Bagless vacuum cleaner inventor James Dyson has invested £5 million in a household robotics project from Imperial College London.
The Dyson Robotics Lab at Imperial will be led by Andrew Davison, Professor of Robot Vision at Imperial’s Department of Computing.
According to Davison, the lab will explore “practical” robot tech in the home and beyond in close collaboration with Dyson’s Wiltshire-based R&D labs.
The investment will fund the project over five years, boosted by an extra £3 million in match-funding from other investors, according to the BBC. The funding will pay for 15 scientists, including some from Dyson’s own labs.

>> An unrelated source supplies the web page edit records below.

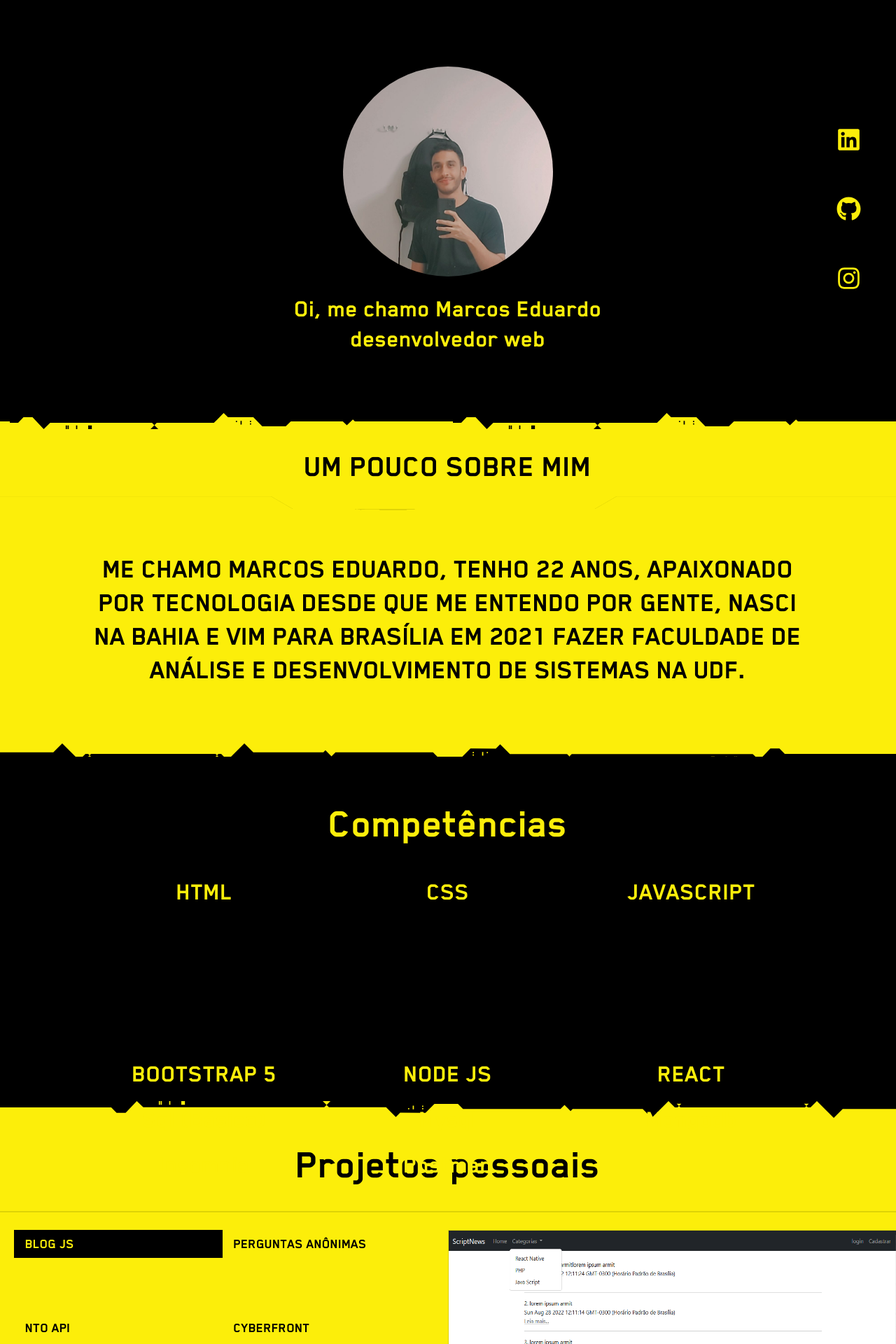
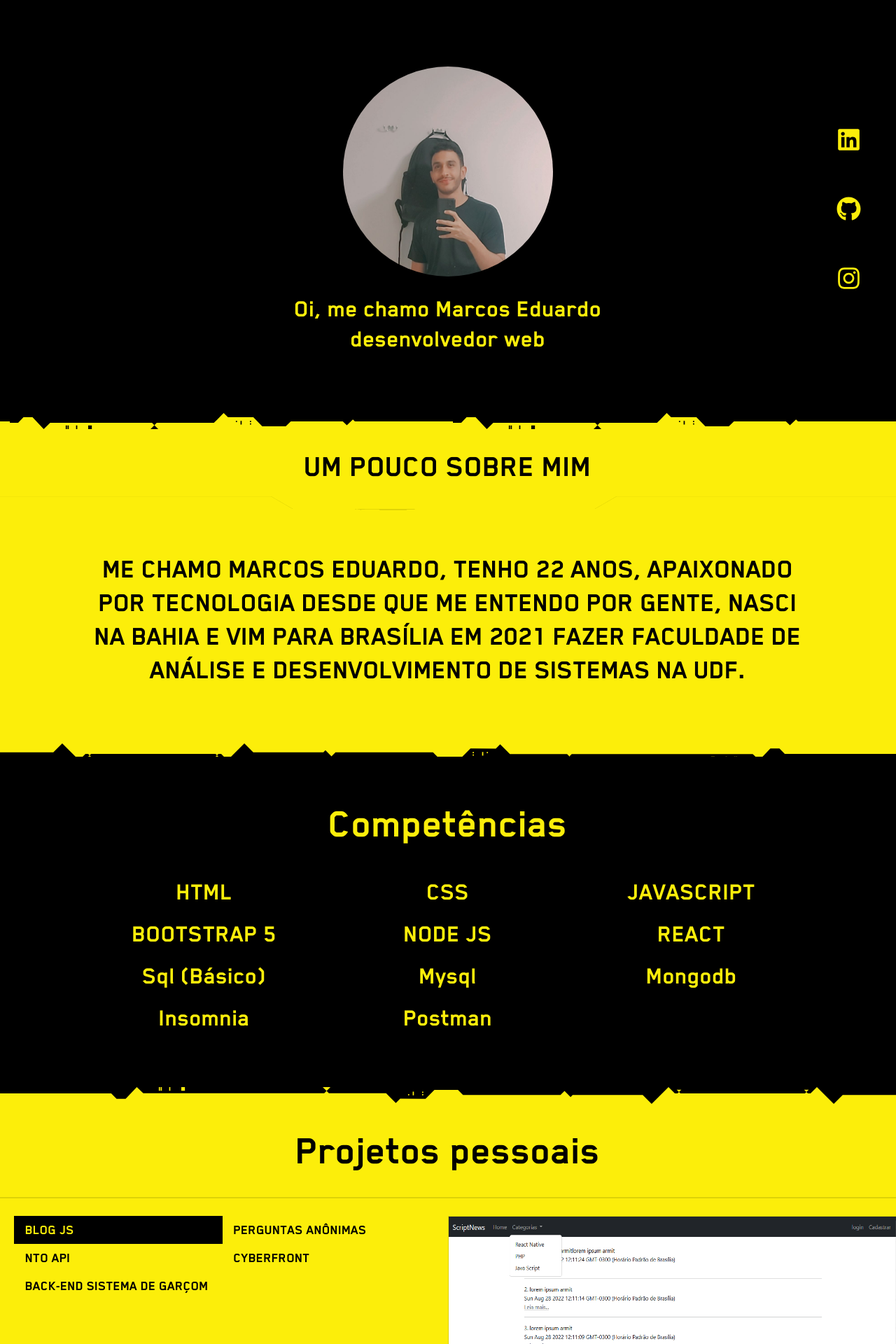
Before and after one commit to DevMarcosEd/cyberFolio, a React (Create React App) app: page / in a window 1280 px wide. Shown: the top 1920 px of the page at 70% size. Built offline with nearby package versions, Linux system fonts and the light colour scheme.

Commit message:
corrigido bug grid google chrome

```diff
--- a/src/components/Projetos/style.css
+++ b/src/components/Projetos/style.css
@@ -50,7 +50,7 @@
 .list {
     display: grid;
     justify-content: center;
-    grid: 100% / 1fr 1fr;
+    grid: 40px / 1fr 1fr;
     width: 50%;
 }
 
--- a/src/components/Skills/style.css
+++ b/src/components/Skills/style.css
@@ -30,7 +30,7 @@
     max-width: 100%;
     flex-wrap: wrap;
     display: grid;
-    grid: 100% / 1fr 1fr 1fr;
+    grid: 40px / 1fr 1fr 1fr;
     gap: 20px;
     position: relative;
 }
@@ -38,7 +38,7 @@
 .content-skills p {
     text-align: center;
     width: 100%;
-    height: 45px;
+    height: 40px;
     font-size: 36px;
     font-family: Blender;
     user-select: none;
```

It isn’t clear when the first robots will emerge for the consumer market.
“My generation believed the world would be overrun by robots by the year 2014,” said Dyson, according to the BBC. “We now have the mechanical and electronic capabilities, but robots still lack understanding – seeing and thinking in the way we do.”
“Mastering this will make our lives easier and lead to previously unthinkable technologies.”
The news comes after Google continued its own push into robotics, snapping up British AI company DeepMind for a rumoured $400 million last month. It recently bought smart home startup Nest for $2.3 billion and robotics firm Boston Dynamics.
Both Davies and Dyson have suggested robotics firms should stay independent.
“It seems a pity to me to sell out, as I don’t quite understand the urge to give up,” he told the Guardian. “Long-term thinking is essential to new technology. We should be encouraging UK companies to invest in R&D and take on armies of engineers so that they can grow and become UK world-beaters.”
Davison commented on Google’s acquisitions in a January Google+ post, saying that there was still “plenty of talent” in robotics outside the search firm.